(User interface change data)
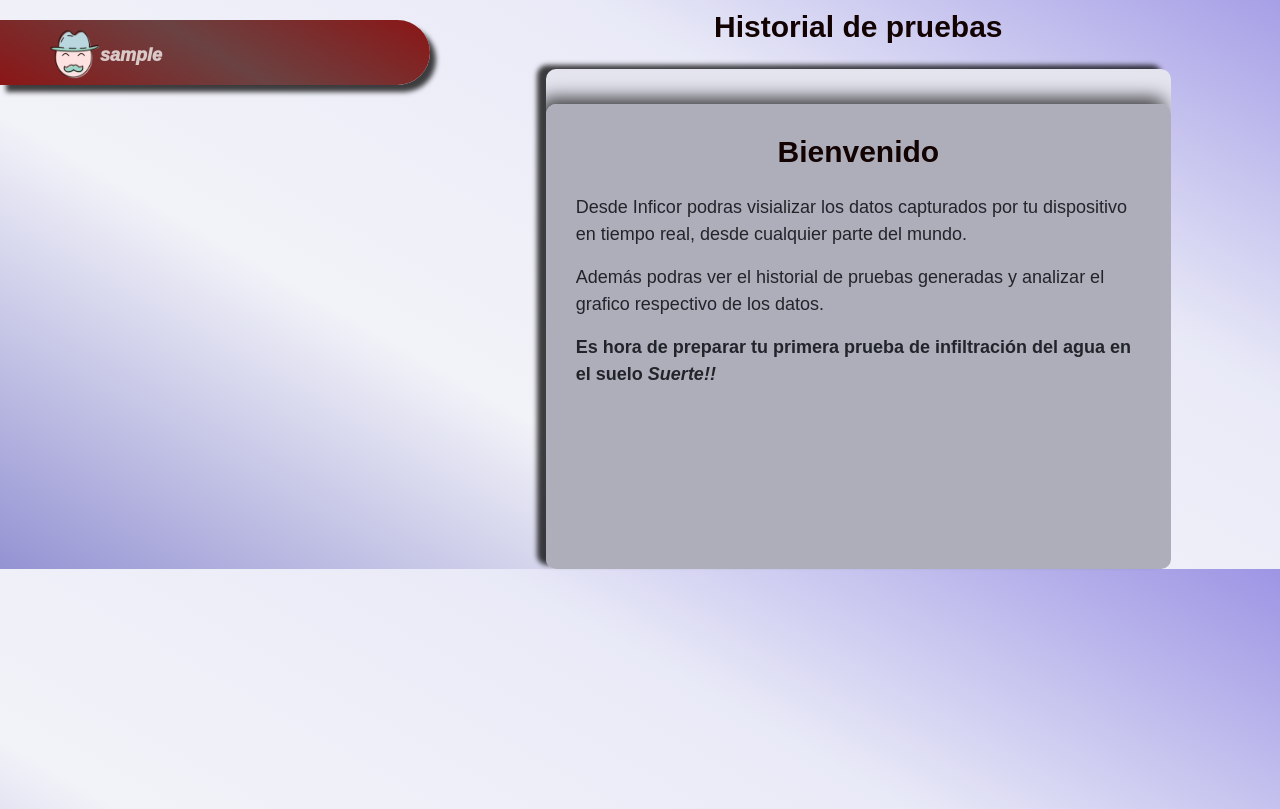
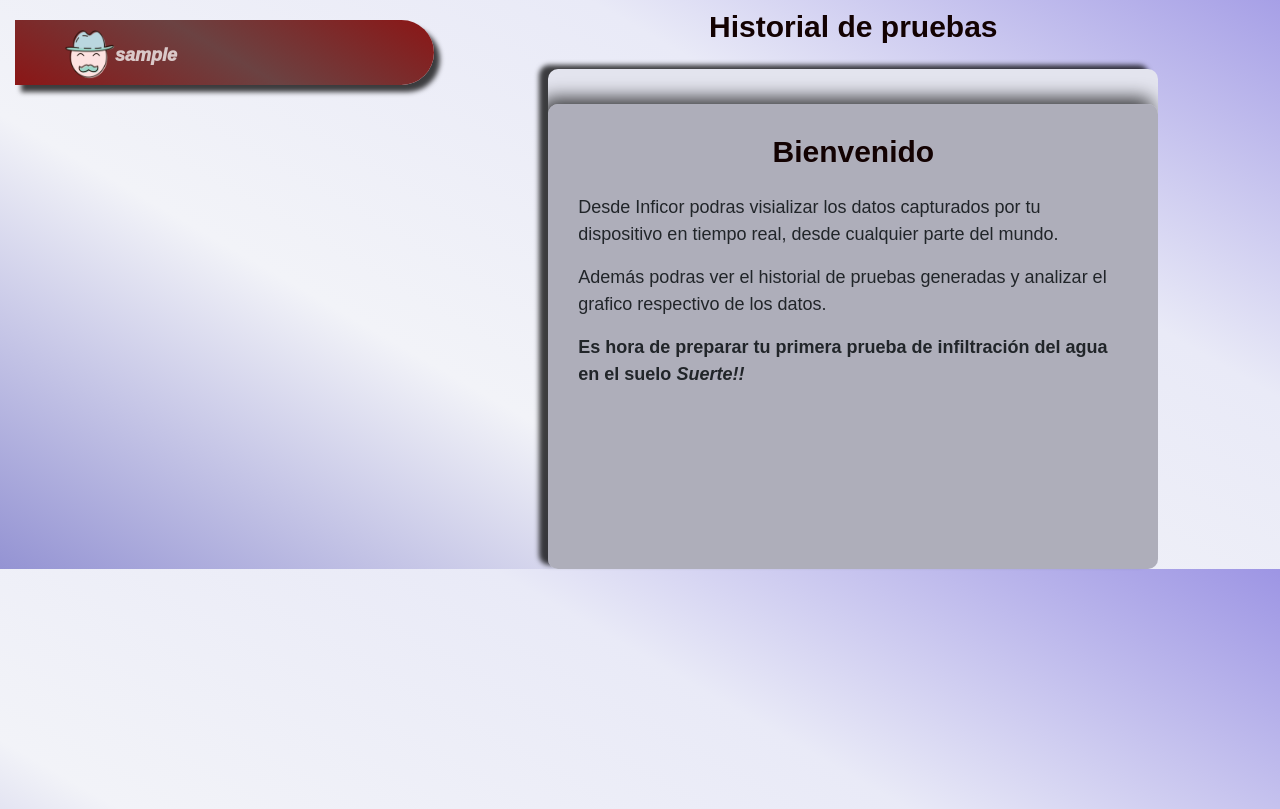
Before and after one commit to kimberlygarces/InfiltrometroUnicor, a PHP site: page /inicio.php in a window 1280 px wide. Shown: the part 56-865 px from the top of the page. Run offline with PHP 8.4, Linux system fonts and the light colour scheme; the visitor is signed in with stand-in values (Sample User, id 1); data that the repository does not hold is empty.

Commit message:
ajuste de margen

```diff
--- a/inicio.php
+++ b/inicio.php
@@ -7,8 +7,6 @@ $user=$_SESSION['usuario'];
 if (!isset($_SESSION['usuario'])) {
     header("location:index.php");
 }
-
-
 ?>
 <?php require 'vista/nav.php' ?>
 
@@ -19,7 +17,7 @@ if (!isset($_SESSION['usuario'])) {
 </style>
 
 
-<div class="inicio">
+<div class="inicio container-fluid">
       <div class="row">
        <div class="col-sm-5 .bg-white">
        <div class="animated bounceInLeft delay-20s col-lg-10 col-sm-10 .bg-white">
--- a/prueba.php
+++ b/prueba.php
@@ -11,6 +11,8 @@ if (!isset($_GET['Id'])) {
 require 'vista/nav.php';
 require 'controller/conexion2.php';
 ?>
+<div class="container-fluid">
+
 <div id="cabecera">
 <div class="row">
 
@@ -245,6 +247,7 @@ echo '<h6 id="dots">'.
     </div>
     </div>
 
+    </div>
 
   </div>
    <footer class="page-footer font-small unique-color-dark pt-4">
--- a/pruebaencurso.php
+++ b/pruebaencurso.php
@@ -5,7 +5,8 @@ require 'controller/conexion2.php';
 <link rel="stylesheet" type="text/css" href="vista/css/pruebaencurso.css">
 
 <!-- CODIGO DE LA PRUEBA EN CURSO -->
-<div id="cabecera">
+<div class="container-fluid">
+<div id="cabecera" >
 <div class="row">
 <div  class="col-sm-3">
 <?php
@@ -210,7 +211,7 @@ $resultado = $conn->query($sql);
   </div>
       </div>
   </div>
-
+  </div>
       </div>
   <footer class="page-footer font-small unique-color-dark pt-4">
 
```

Assignment:
The result should be the same data as above, line for line, with the pictures gone.

Exercise response:
Before and after one commit to kimberlygarces/InfiltrometroUnicor, a PHP site: page /inicio.php in a window 1280 px wide. Shown: the part 56-865 px from the top of the page. Run offline with PHP 8.4, Linux system fonts and the light colour scheme; the visitor is signed in with stand-in values (Sample User, id 1); data that the repository does not hold is empty.

Commit message:
ajuste de margen

```diff
--- a/inicio.php
+++ b/inicio.php
@@ -7,8 +7,6 @@ $user=$_SESSION['usuario'];
 if (!isset($_SESSION['usuario'])) {
     header("location:index.php");
 }
-
-
 ?>
 <?php require 'vista/nav.php' ?>
 
@@ -19,7 +17,7 @@ if (!isset($_SESSION['usuario'])) {
 </style>
 
 
-<div class="inicio">
+<div class="inicio container-fluid">
       <div class="row">
        <div class="col-sm-5 .bg-white">
        <div class="animated bounceInLeft delay-20s col-lg-10 col-sm-10 .bg-white">
--- a/prueba.php
+++ b/prueba.php
@@ -11,6 +11,8 @@ if (!isset($_GET['Id'])) {
 require 'vista/nav.php';
 require 'controller/conexion2.php';
 ?>
+<div class="container-fluid">
+
 <div id="cabecera">
 <div class="row">
 
@@ -245,6 +247,7 @@ echo '<h6 id="dots">'.
     </div>
     </div>
 
+    </div>
 
   </div>
    <footer class="page-footer font-small unique-color-dark pt-4">
--- a/pruebaencurso.php
+++ b/pruebaencurso.php
@@ -5,7 +5,8 @@ require 'controller/conexion2.php';
 <link rel="stylesheet" type="text/css" href="vista/css/pruebaencurso.css">
 
 <!-- CODIGO DE LA PRUEBA EN CURSO -->
-<div id="cabecera">
+<div class="container-fluid">
+<div id="cabecera" >
 <div class="row">
 <div  class="col-sm-3">
 <?php
@@ -210,7 +211,7 @@ $resultado = $conn->query($sql);
   </div>
       </div>
   </div>
-
+  </div>
       </div>
   <footer class="page-footer font-small unique-color-dark pt-4">
 
```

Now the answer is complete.